And don't judge anything by celebrity titles. Famous names can do anything they want. Take your cues from the pros.

Anonymous said...

To change the subject but not really. I'm no celebrity and when I sent in an article to a major periodical earlier this year it died on the slush pile. Then I recalled that I had a passing acquaintance with an editor at said periodical, so I sent it to her. It will appear in an upcoming issue. I'm still no celebrity and my writing got no better or worse. But I think the moral is that if you know someone, at least they will actually read your writing.

Sometimes I wonder if I should just resubmit stuff to slush piles where I was previously rejected on the hunch that the second or third time around someone might look at it--without any awareness it was submitted before.

Bookview said...

The children's book industry is indeed fad-driven, at least in part because children are fad-driven. If it's the fad to buy Goosebumps books, then kids buy Goosebumps books (not necessariy to read, but to collect). If all your friends are into the latest little princess or balerina or soccer star books, then you're into them, too. Yes, it's frustrating when there's a huge trend going on and you're not part of it. And yes, as long as gross humor is acceptable, there will be gross humor books.

BUT, that said, the children's book market isn't going away any time soon. As long as there are children, there will be doting parents, grandparents, aunts, and uncles who will buy them books. The market has shrunk since the 80's because of changing demographics, but with the current national obsession about pregnant celebrities and babies fast becoming a fashion statement, as shallow as it all is, I predict another baby boom coming up. And with a baby boom comes an expansion of the children's book market.

bebe said...

I just don't see a lot of what's being said here.

Not all children's books are illustrated. Wordless picture books are very rare.

If this so-called "good writing" is too long to be right for a picture book, it's not a good picture book manuscript. Not good. If you want to write a story with few or no illustrations, write a chapter book or novel.

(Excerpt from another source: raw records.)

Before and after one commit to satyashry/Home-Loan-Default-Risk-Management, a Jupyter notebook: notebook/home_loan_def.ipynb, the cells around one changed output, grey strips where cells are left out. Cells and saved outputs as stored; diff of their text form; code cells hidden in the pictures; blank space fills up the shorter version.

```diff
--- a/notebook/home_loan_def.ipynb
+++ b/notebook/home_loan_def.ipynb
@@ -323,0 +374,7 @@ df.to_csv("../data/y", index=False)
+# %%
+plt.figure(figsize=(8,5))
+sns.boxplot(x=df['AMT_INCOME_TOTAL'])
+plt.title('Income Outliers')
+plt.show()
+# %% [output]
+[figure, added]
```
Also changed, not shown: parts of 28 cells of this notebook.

The shortest books are the hardest to write. "Good writing" that is short is much better than "good writing" that is long. And what's so wrong with letting great illustrations do what they're there to do? These are not "new trends" ... Margaret Wise Brown, invoked above, is long dead. One of the greatest, and most brief, writers of text for the very young, of all time. (Kelly, I LOVE the Serpent Came to Gloucester! One of my faves of last year. Not the kid-friendliest, though, as you point out).

Celebrities can't just write whatever and get it on the shelves. Don't use that as an excuse. It only sounds like so much whining. The editorial department I work in has rejected more celebrity projects than you can shake a stick at in my short few years there. And we've pubbed dozens of non-celebrity books. You really do have to be as big as Madonna to get your crap pubbed by virtue of your name alone. And who's as big as Madonna? Maybe ten people in the world. Trust me--they're no threat to the average writer.

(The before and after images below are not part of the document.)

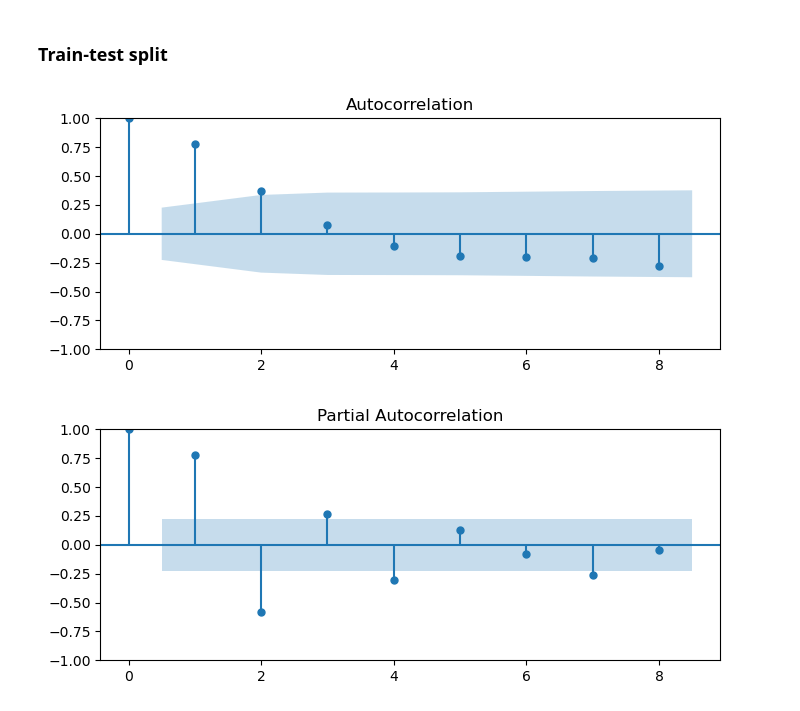
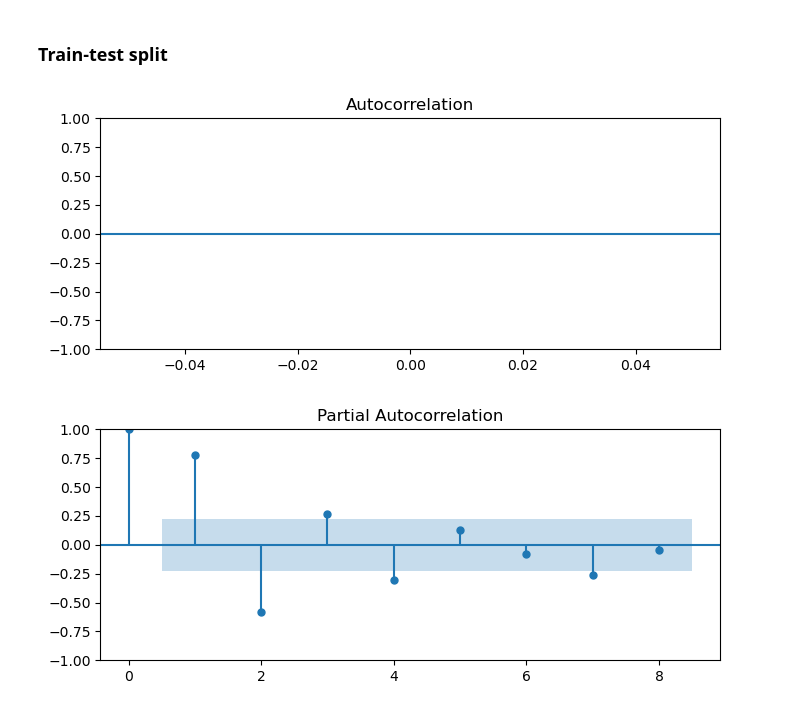
Before and after one commit to lalynjay/Time_series_analysis, a Jupyter notebook: Time_series_analysis.ipynb, the cells around one changed output. Cells and saved outputs as stored; diff of their text form; code cells hidden in the pictures.

```diff
--- a/Time_series_analysis.ipynb
+++ b/Time_series_analysis.ipynb
@@ -307,13 +307,13 @@ def melt_data(df):
 # %%
 #Dataframe containining historical prices of the Zip Code.
 
-zip94804 = df[df['RegionName']==94804]
+zip94089 = df[df['RegionName']==94089]
 # Time Series dataframe of Zip Code prices
 
-series94804 = melt_data(zip94804)
+series94089 = melt_data(zip94089)
 #Observing our Time Series dataframe
 
-series94804
+series94089
 # %% [output]
 |  | value |
 | time |  |
@@ -456,7 +449,7 @@ dtype: float64
 # %% [markdown]
 ### Slice series for recent data
 # %%
-recent_ts = series94804['2012':]
+recent_ts = series94089['2012':]
 # %%
 stationarity_check(recent_ts)
 # %% [output]
@@ -508 +501,6 @@ Critical Value (10%)           -2.592745
 dtype: float64
+# %%
+recent_log_ts
+recent_log_roll_mean = recent_log_ts.rolling(window=5, center=False).mean()
+recent_log_ts_rm = recent_log_ts - recent_log_roll_mean
+stationarity_check(recent_log_ts_rm.dropna())
@@ -531,9 +600,9 @@ chicago_df_defl_train = chicago_df_defl.loc['2012-06':'2017-10',:] # 5 years 4 m
 chicago_df_defl_test = chicago_df_defl.loc['2017-11':'2018-04',:] # 6 months for test data
 # %%
 fig, ax = plt.subplots(figsize=(8, 3))
-plot_acf(recent_diff, ax=ax, lags=8);
+plot_acf(recent_log_ts_rm, ax=ax, lags=8);
 # %% [output]
-[figure, old version]
+[figure, new version]
 # %%
 fig, ax = plt.subplots(figsize=(8, 3))
 plot_pacf(recent_diff, ax=ax, lags=8, method="ywm");
```
Also changed, not shown: parts of 40 cells of this notebook.
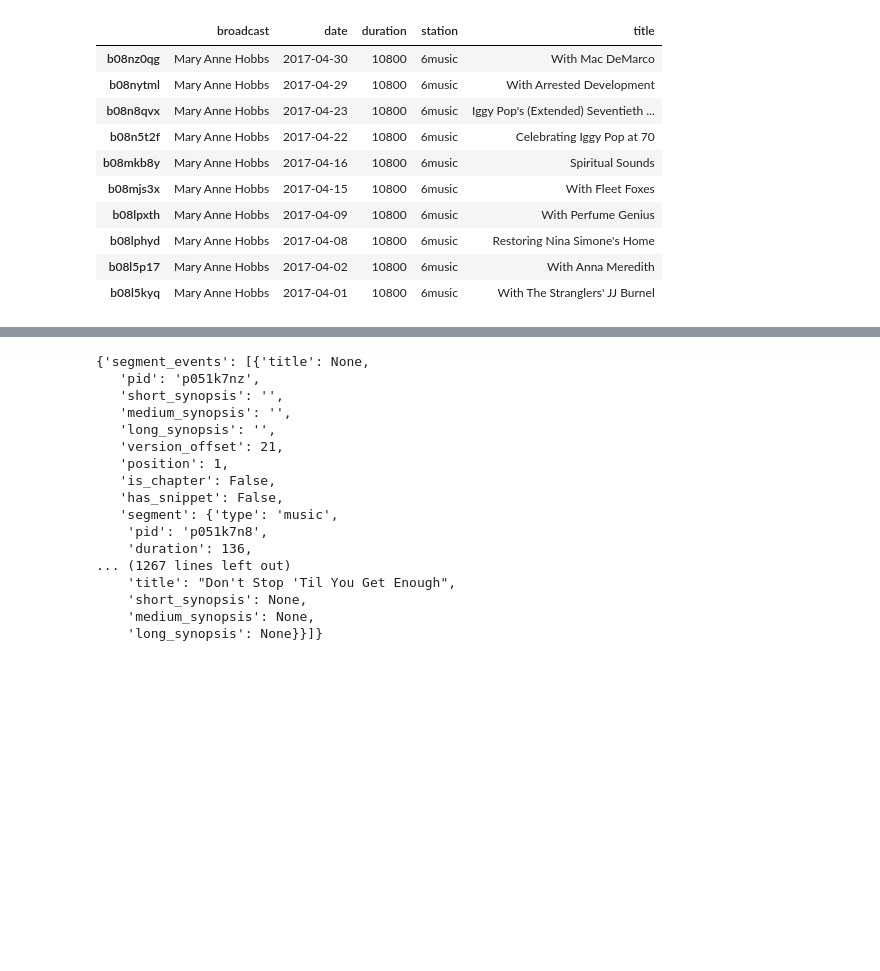
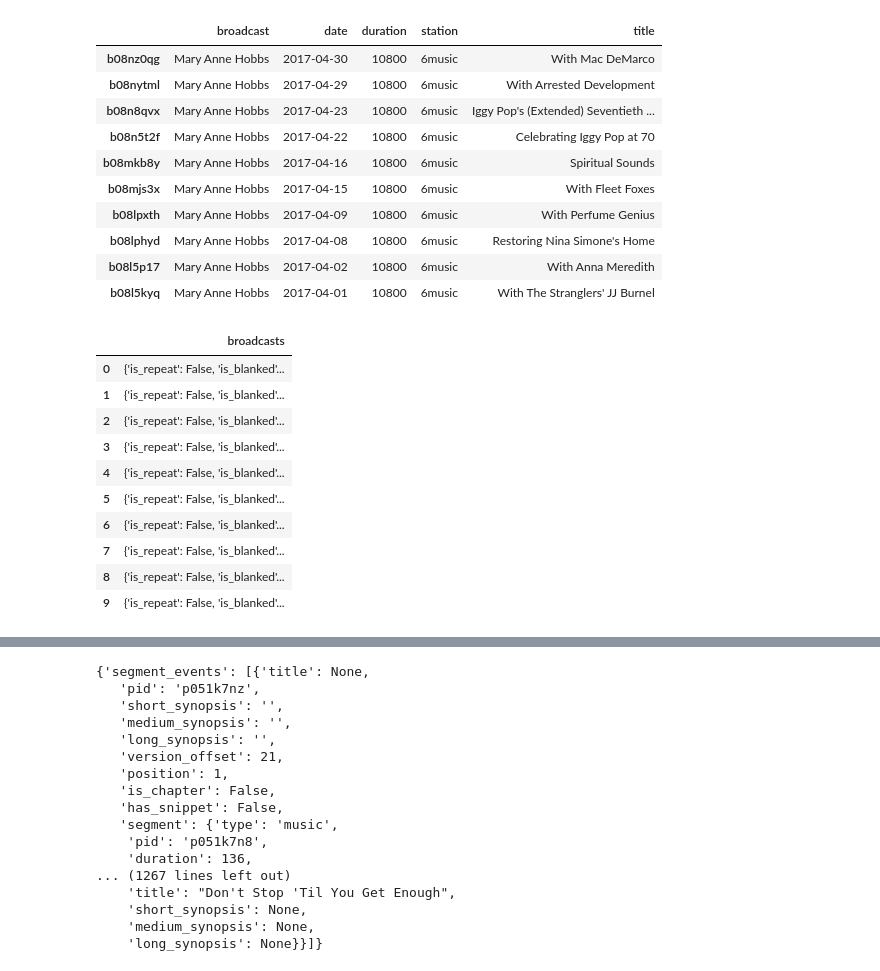
Before and after one commit to nicktids/shaped_by_radio, a Jupyter notebook: notebooks/Clifton-functions v0.1.ipynb, the cells around one changed output, grey strips where cells are left out. Cells and saved outputs as stored; diff of their text form; code cells hidden in the pictures; blank space fills up the shorter version.

```diff
--- a/notebooks/Clifton-functions.ipynb
+++ b/notebooks/Clifton-functions v0.1.ipynb
@@ -149,0 +152,14 @@ sj[2]
+# %%
+dfsj
+# %% [output]
+|  | broadcasts |
+| 0 | {'is_repeat': False, 'is_blanked'... |
+| 1 | {'is_repeat': False, 'is_blanked'... |
+| 2 | {'is_repeat': False, 'is_blanked'... |
+| 3 | {'is_repeat': False, 'is_blanked'... |
+| 4 | {'is_repeat': False, 'is_blanked'... |
+| 5 | {'is_repeat': False, 'is_blanked'... |
+| 6 | {'is_repeat': False, 'is_blanked'... |
+| 7 | {'is_repeat': False, 'is_blanked'... |
+| 8 | {'is_repeat': False, 'is_blanked'... |
+| 9 | {'is_repeat': False, 'is_blanked'... |
```
Also changed, not shown: parts of 17 cells of this notebook, 5 other files.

xiqay said...

I read a lot of children's books, from picture books to young adult. I find no dearth of very well-written books.

I disagree with the sentiments of the initial writer that picture books have ruined the marketability of well-written manuscripts of children's stories.

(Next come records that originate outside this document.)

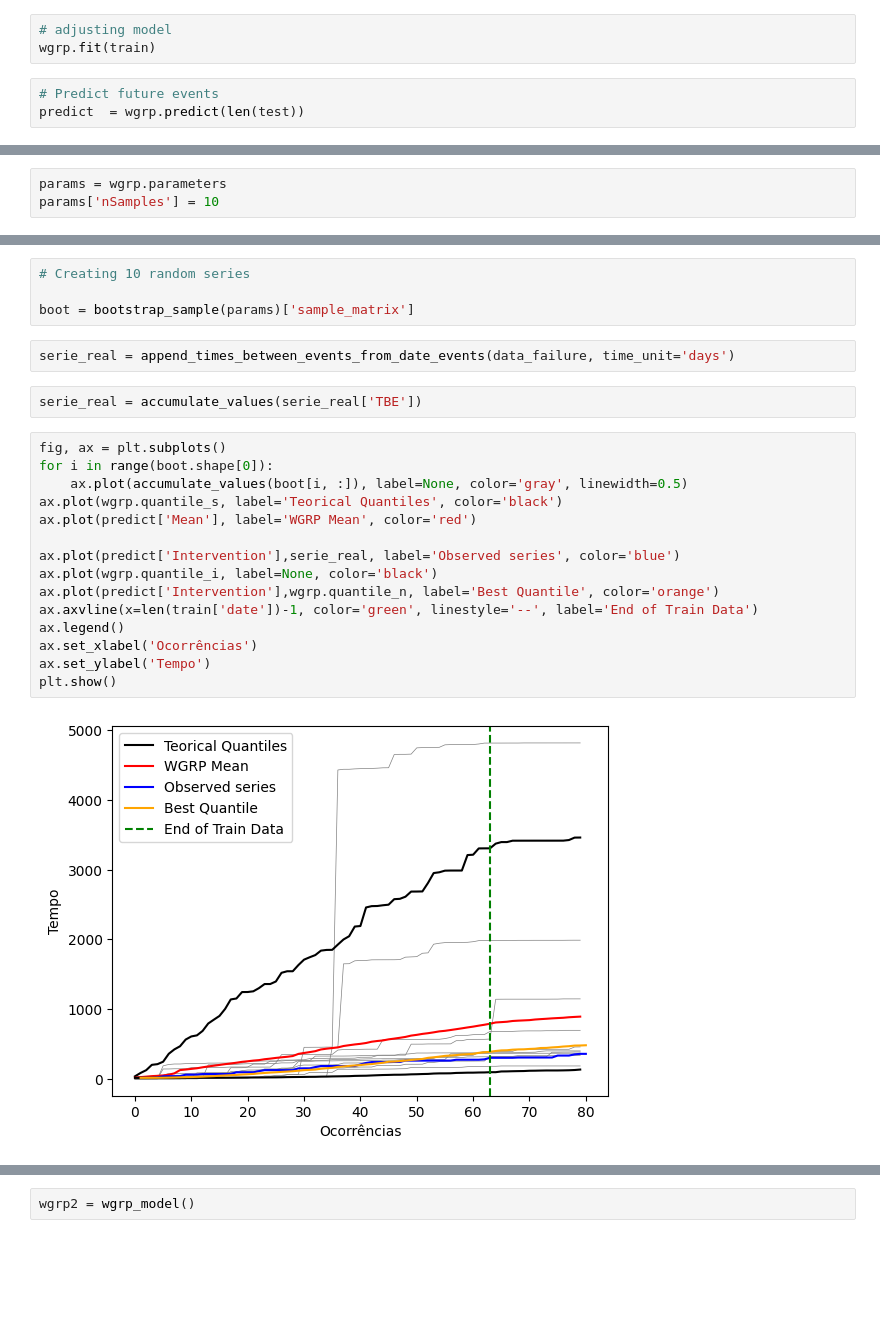
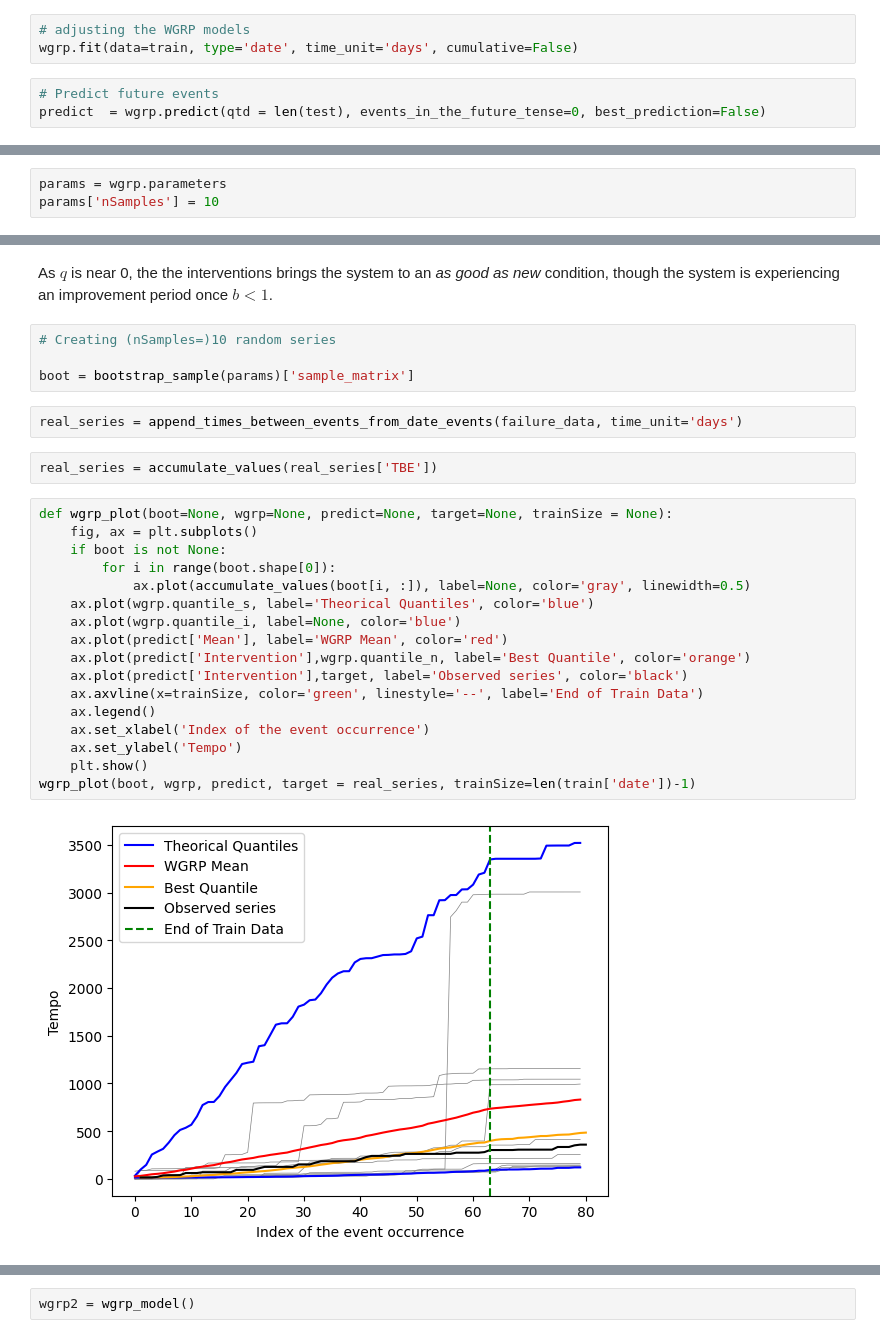
Before and after one commit to danttis/wgrp, a Jupyter notebook: Example_of_use.ipynb, the cells around one changed output, grey strips where cells are left out. Saved outputs shown, nothing was run; the diff lists cells and outputs as text; blank space fills up the shorter version.

```diff
--- a/Example_of_use.ipynb
+++ b/Example_of_use.ipynb
@@ -60,11 +61,11 @@ train, test=  train_test_split(data_failure, test_size=0.2, shuffle=False)
 # starting a wgrp template
 wgrp = wgrp_model()
 # %%
-# adjusting model
-wgrp.fit(train)
+# adjusting the WGRP models
+wgrp.fit(data=train, type='date', time_unit='days', cumulative=False)
 # %%
 # Predict future events
-predict  = wgrp.predict(len(test))
+predict  = wgrp.predict(qtd = len(test), events_in_the_future_tense=0, best_prediction=False)
 # %% [output]
 alpha = 0.04202164210569658
 beta = 0.19895205045501507
@@ -89,25 +133,29 @@ params['nSamples'] = 10
+# %% [markdown]
+As $q$ is near 0, the the interventions brings the system to an *as good as new* condition, though the system is experiencing an improvement period once $b<1$.
 # %%
-# Creating 10 random series
+# Creating (nSamples=)10 random series
 
 boot = bootstrap_sample(params)['sample_matrix']
 # %%
-serie_real = append_times_between_events_from_date_events(data_failure, time_unit='days')
+real_series = append_times_between_events_from_date_events(failure_data, time_unit='days')
 # %%
-serie_real = accumulate_values(serie_real['TBE'])
+real_series = accumulate_values(real_series['TBE'])
 # %%
-fig, ax = plt.subplots()
-for i in range(boot.shape[0]):
-    ax.plot(accumulate_values(boot[i, :]), label=None, color='gray', linewidth=0.5)
-ax.plot(wgrp.quantile_s, label='Teorical Quantiles', color='black')
-ax.plot(predict['Mean'], label='WGRP Mean', color='red')
-
-ax.plot(predict['Intervention'],serie_real, label='Observed series', color='blue')
-ax.plot(wgrp.quantile_i, label=None, color='black')
-ax.plot(predict['Intervention'],wgrp.quantile_n, label='Best Quantile', color='orange')
-ax.axvline(x=len(train['date'])-1, color='green', linestyle='--', label='End of Train Data')
-ax.legend()
-ax.set_xlabel('Ocorrências')
-ax.set_ylabel('Tempo')
-plt.show()
+def wgrp_plot(boot=None, wgrp=None, predict=None, target=None, trainSize = None):
+    fig, ax = plt.subplots()
+    if boot is not None:
+        for i in range(boot.shape[0]):
+            ax.plot(accumulate_values(boot[i, :]), label=None, color='gray', linewidth=0.5)
+    ax.plot(wgrp.quantile_s, label='Theorical Quantiles', color='blue')
+    ax.plot(wgrp.quantile_i, label=None, color='blue')
+    ax.plot(predict['Mean'], label='WGRP Mean', color='red')
+    ax.plot(predict['Intervention'],wgrp.quantile_n, label='Best Quantile', color='orange')
+    ax.plot(predict['Intervention'],target, label='Observed series', color='black')
+    ax.axvline(x=trainSize, color='green', linestyle='--', label='End of Train Data')
+    ax.legend()
+    ax.set_xlabel('Index of the event occurrence')
+    ax.set_ylabel('Tempo')
+    plt.show()
+wgrp_plot(boot, wgrp, predict, target = real_series, trainSize=len(train['date'])-1)
 # %% [output]
-[figure, old version]
+[figure, new version]
```
Also changed, not shown: parts of 18 cells of this notebook, 2 other files.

Well-written scripts work together with the pictures in the picture-book genre to create a whole. Pacing is essential and picture opportunities have to be varied, but provide consistency that can be followed by the young child. Didactic scripts are disfavored because they don't work well in the genre.

It isn't easy to write good children's books, despite what anyone may think. The market is very competitive-especially in the picture book genre where everyone thinks they can easily toss off some story and have it succeed.

I think Miss Snark's advice-to write well- applies even more strictly in the children's market. What "writing well" means may be an evolving concept, but I don't think the standards applied today have lessened the chance for good writing and good stories. Really, I think we have better stories, higher quality writing in children's literature now than ever before. jmho.